Hispanic children are 40 percent more likely to die from asthma, as compared to non-Hispanic whites. While all of the causes of asthma remain unclear, children exposed to secondhand tobacco smoke and higher levels of exposure are at increased risk for acute lower respiratory tract infections, such as bronchitis.

Children living below or near the poverty level are more likely to have high levels of blood cotinine, a breakdown product of nicotine, than children living in higher income families.

Pollutants like particulate matter (often referred to as particle pollution), ground-level ozone, carbon monoxide, sulfur dioxide, nitrogen dioxide, and lead, are all extremely harmful for human health and the environment.

Environmental Racism means that many Black, Brown, and Indigenous communities face disproportionate hazards when it comes to air quality, and water quality. All of which have impacted health in Latinx communities across the state, making them more vulnerable to Covid-19 infections and morbidity as a result of weakened immune systems and chronic conditions related to pollutants/contaminants in the places they lived and worked.




Discover our informative and interactive material about Environmental Health

Enter our blog and learn about stories, articles, infographics and videos about Environmental Health in the Latino community in Maryland.

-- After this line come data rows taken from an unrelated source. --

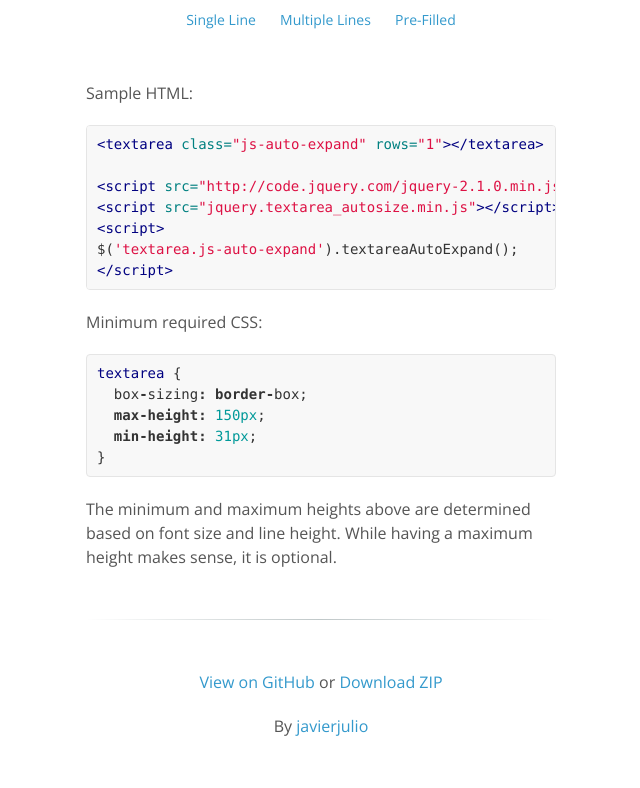
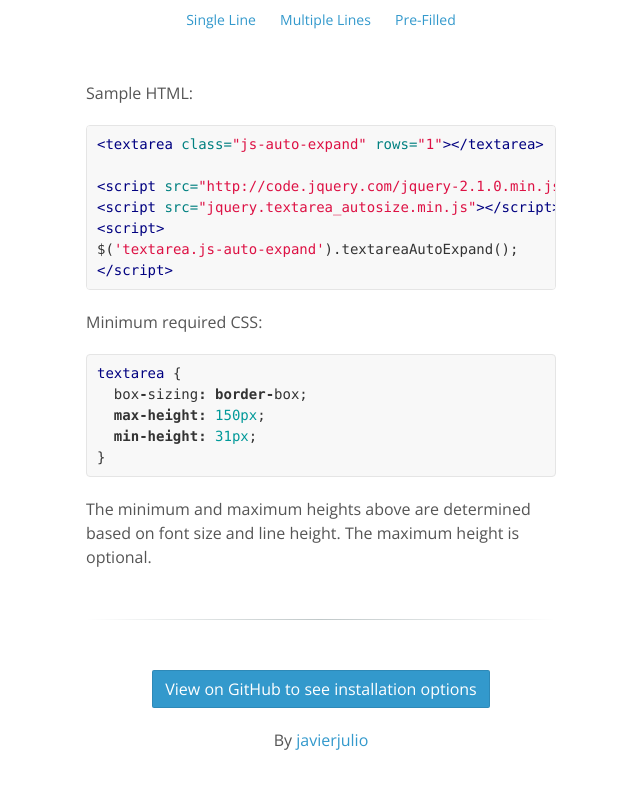
Before and after one commit to javierjulio/textarea-autosize, a website: page index.html in a window 1280 px wide. Shown: the part 322-1110 px from the top of the page, without its empty margins (319-959 px from the left). Drawn offline with nearby package versions, Linux system fonts and the light colour scheme.

Commit message:
Add button styles and github link at the bottom

```diff
--- a/gh-pages-assets/stylesheets/styles.css
+++ b/gh-pages-assets/stylesheets/styles.css
@@ -123,6 +123,37 @@ hr {
   margin: 50px 0;
 }
 
+.btn {
+  border: 1px solid transparent;
+  border-radius: 2px;
+  cursor: pointer;
+  display: inline-block;
+  padding: 6px 12px;
+  text-align: center;
+}
+
+.btn,
+.btn:hover,
+.btn:active {
+  color: #fff;
+}
+
+.btn-primary {
+  background-color: #39c;
+  border-color: rgba(0, 0, 0, 0.1);
+  color: #fff;
+}
+
+.btn-primary:hover,
+.btn-primary:active {
+  border-color: rgba(0, 0, 0, 0.195);
+  box-shadow: 0 1px 1px rgba(0, 0, 0, .1);
+}
+
+.btn-primary:active {
+  box-shadow: inset 0 1px 4px rgba(0, 0, 0, .1);
+}
+
 .site-footer {
   text-align: center;
 }
--- a/index.html
+++ b/index.html
@@ -46,12 +46,12 @@
 <span class="p">}</span>
 </pre></div>
 
-    <p>The minimum and maximum heights above are determined based on font size and line height. While having a maximum height makes sense, it is optional.</p>
+    <p>The minimum and maximum heights above are determined based on font size and line height. The maximum height is optional.</p>
 
     <hr>
 
     <footer class="site-footer">
-      <p><a href="https://github.com/javierjulio/textarea-autosize">View on GitHub</a> or <a href="https://github.com/javierjulio/textarea-autosize/archive/master.zip">Download ZIP</a></p>
+      <p><a href="https://github.com/javierjulio/textarea-autosize" class="btn btn-primary">View on GitHub to see installation options</a></p>
       <p>By <a href="https://github.com/javierjulio">javierjulio</a></p>
     </footer>
 
```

You will also find a directory of institutions that can provide you with the support you need depending on the area in which you are.

Go to Directory


Meet our Environmental Health allies

These are the institutions that help us coordinate aid to communities at risk. Click on each logo to be redirected to their own websites.